As some of you may have noticed here, I’m a sucker for exploring the more subtle or hidden features of playing cards, especially of the Court cards. I have opened secret back doors on cards, have pierced pips of selected cards with the sword of a King, etc. This weekend I have finally gotten around to cut and glue together a new (?) form of prediction card. Have you ever noticed that both the Queen of Spades and the King of Hearts have their hands in perfect position to either hold a miniature playing card, an envelope or any other kind of prediction?

There are basically two ways of creating such extra cards: with our without an extra layer. Without is easier and slightly quicker to accomplish. That’s what I’ve done here. Simply take a small but sharp pair of scissors and cut the card around the two hands and arms (but not along the blue line that frames the image). Then cut out a matching mini prediction card (in my case the center pip of an Ace of Diamonds) and insert it between the hands, which you have to bend slightly upwards. The disadvantage of this method: You cannot put the card face down on the table because the cuts will be visible through the back. To avoid this, cut out the hands and arms you need from another spare card and glue them onto the Queen or King. But use glue only on the arms, so the hands are free to receive the prediction card.

To use this card in play, all you need is a sw***h and a f***e. You may even want to present the Queen of Spades as a wrong prediction first. Then toss it aside (and sw***h it), try again, fail again, and then come back to your original prediction and discover that this card is now holding another prediction, which of course then turns out to be correct. It’s a matter of taste whether you want to shove this prediction right into your spectator’s face or show it face down first. If it’s face down, you will have a double effect: first, the surprising appearance of this tiny prediction, and second, the correct prediction on the other side. In addition, you can use the corny joke first that you have correctly predicted the back design of the chosen card… Hey presto!
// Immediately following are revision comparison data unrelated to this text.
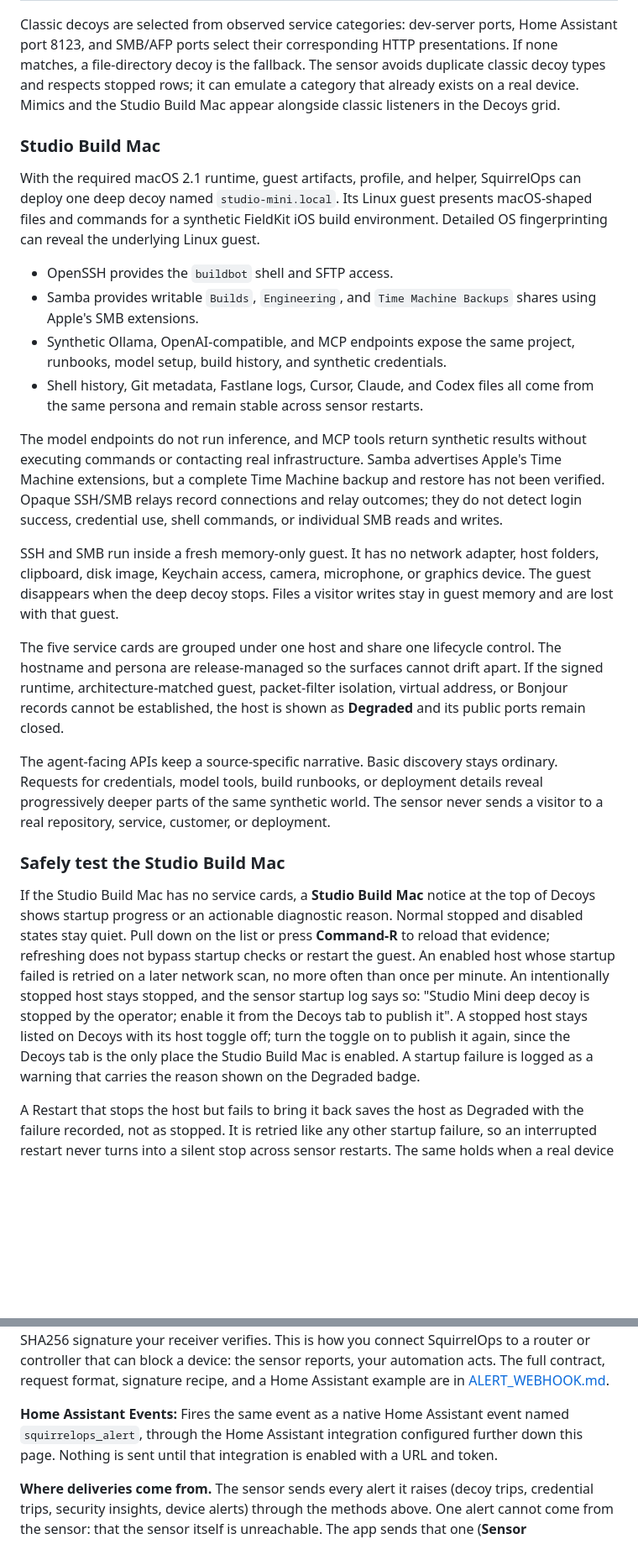
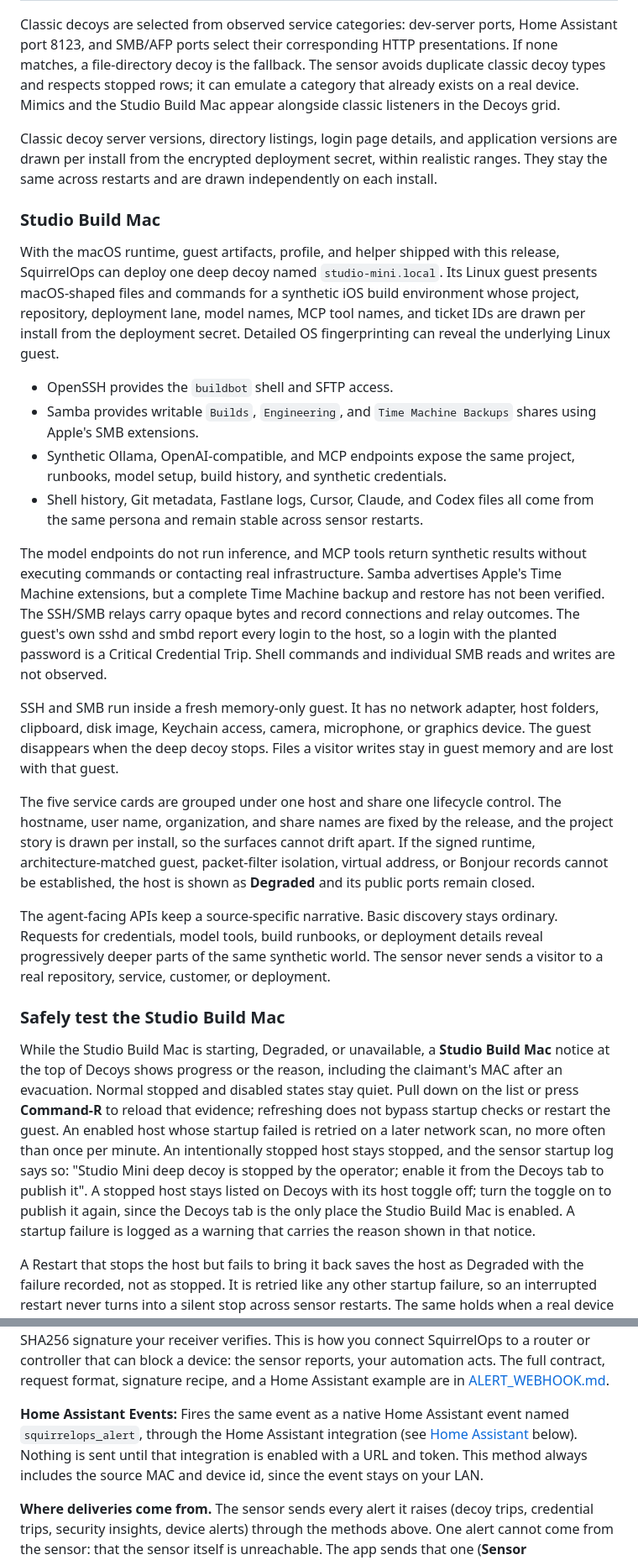
Before and after one commit to rocketweb/squirrelops-home, a Markdown page: docs/USER_GUIDE.md, 2 parts joined by grey strips. Shown at 84% size. Rendered like a GitHub page; blank space fills up the shorter version.

```diff
--- a/docs/USER_GUIDE.md
+++ b/docs/USER_GUIDE.md
@@ -445,12 +446,18 @@ sensor avoids duplicate classic decoy types and respects stopped rows; it
 can emulate a category that already exists on a real device. Mimics and the Studio Build Mac
 appear alongside classic listeners in the Decoys grid.
 
+Classic decoy server versions, directory listings, login page details, and
+application versions are drawn per install from the encrypted deployment
+secret, within realistic ranges. They stay the same across restarts and are
+drawn independently on each install.
+
 ### Studio Build Mac
 
-With the required macOS 2.1 runtime, guest artifacts, profile, and helper,
-SquirrelOps can deploy one deep decoy named `studio-mini.local`. Its Linux
-guest presents macOS-shaped files and commands for a synthetic FieldKit iOS
-build environment. Detailed OS fingerprinting can reveal the underlying Linux guest.
+With the macOS runtime, guest artifacts, profile, and helper shipped with this
+release, SquirrelOps can deploy one deep decoy named `studio-mini.local`. Its
+Linux guest presents macOS-shaped files and commands for a synthetic iOS build
+environment whose project, repository, deployment lane, model names, MCP tool
+names, and ticket IDs are drawn per install from the deployment secret. Detailed OS fingerprinting can reveal the underlying Linux guest.
 
 - OpenSSH provides the `buildbot` shell and SFTP access.
 - Samba provides writable `Builds`, `Engineering`, and `Time Machine Backups`
@@ -463,9 +470,11 @@ build environment. Detailed OS fingerprinting can reveal the underlying Linux gu
 The model endpoints do not run inference, and MCP tools return synthetic
 results without executing commands or contacting real infrastructure.
 Samba advertises Apple's Time Machine extensions, but a complete Time Machine
-backup and restore has not been verified. Opaque SSH/SMB relays record
-connections and relay outcomes; they do not detect login success, credential
-use, shell commands, or individual SMB reads and writes.
+backup and restore has not been verified. The SSH/SMB relays carry opaque
+bytes and record connections and relay outcomes. The guest's own sshd and smbd
+report every login to the host, so a login with the planted password is a
+Critical Credential Trip. Shell commands and individual SMB reads and writes
+are not observed.
 
 SSH and SMB run inside a fresh memory-only guest. It has no network adapter,
 host folders, clipboard, disk image, Keychain access, camera, microphone, or
@@ -473,7 +482,8 @@ graphics device. The guest disappears when the deep decoy stops. Files a
 visitor writes stay in guest memory and are lost with that guest.
 
 The five service cards are grouped under one host and share one lifecycle
-control. The hostname and persona are release-managed so the surfaces cannot
+control. The hostname, user name, organization, and share names are fixed by
+the release, and the project story is drawn per install, so the surfaces cannot
 drift apart. If the signed runtime, architecture-matched guest, packet-filter
 isolation, virtual address, or Bonjour records cannot be established, the host
 is shown as **Degraded** and its public ports remain closed.
@@ -486,8 +496,9 @@ deployment.
 
 ### Safely test the Studio Build Mac
 
-If the Studio Build Mac has no service cards, a **Studio Build Mac** notice at the top of
-Decoys shows startup progress or an actionable diagnostic reason. Normal stopped
+While the Studio Build Mac is starting, Degraded, or unavailable, a **Studio
+Build Mac** notice at the top of Decoys shows progress or the reason, including
+the claimant's MAC after an evacuation. Normal stopped
 and disabled states stay quiet. Pull down on the list or press **Command-R** to
 reload that evidence; refreshing does not bypass startup checks or restart the guest. An enabled
 host whose startup failed is retried on a later network scan, no more often
@@ -496,7 +507,7 @@ sensor startup log says so: "Studio Mini deep decoy is stopped by the operator;
 enable it from the Decoys tab to publish it". A stopped host stays listed on
 Decoys with its host toggle off; turn the toggle on to publish it again, since
 the Decoys tab is the only place the Studio Build Mac is enabled. A startup failure is
-logged as a warning that carries the reason shown on the Degraded badge.
+logged as a warning that carries the reason shown in that notice.
 
 A Restart that stops the host but fails to bring it back saves the host as
 Degraded with the failure recorded, not as stopped. It is retried like any
@@ -1068,9 +1121,10 @@ reports, your automation acts. The full contract, request format, signature
 recipe, and a Home Assistant example are in [ALERT_WEBHOOK.md](ALERT_WEBHOOK.md).
 
 **Home Assistant Events:** Fires the same event as a native Home Assistant event
-named `squirrelops_alert`, through the Home Assistant integration configured
-further down this page. Nothing is sent until that integration is enabled with a
-URL and token.
+named `squirrelops_alert`, through the Home Assistant integration (see
+[Home Assistant](#home-assistant) below). Nothing is sent until that integration
+is enabled with a URL and token. This method always includes the source MAC and
+device id, since the event stays on your LAN.
 
 **Where deliveries come from.** The sensor sends every alert it raises (decoy
 trips, credential trips, security insights, device alerts) through the methods
```
Also changed, not shown: other parts of docs/USER_GUIDE.md (+126 -51 lines).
Just another thought. Have fun trying this or exploring it further!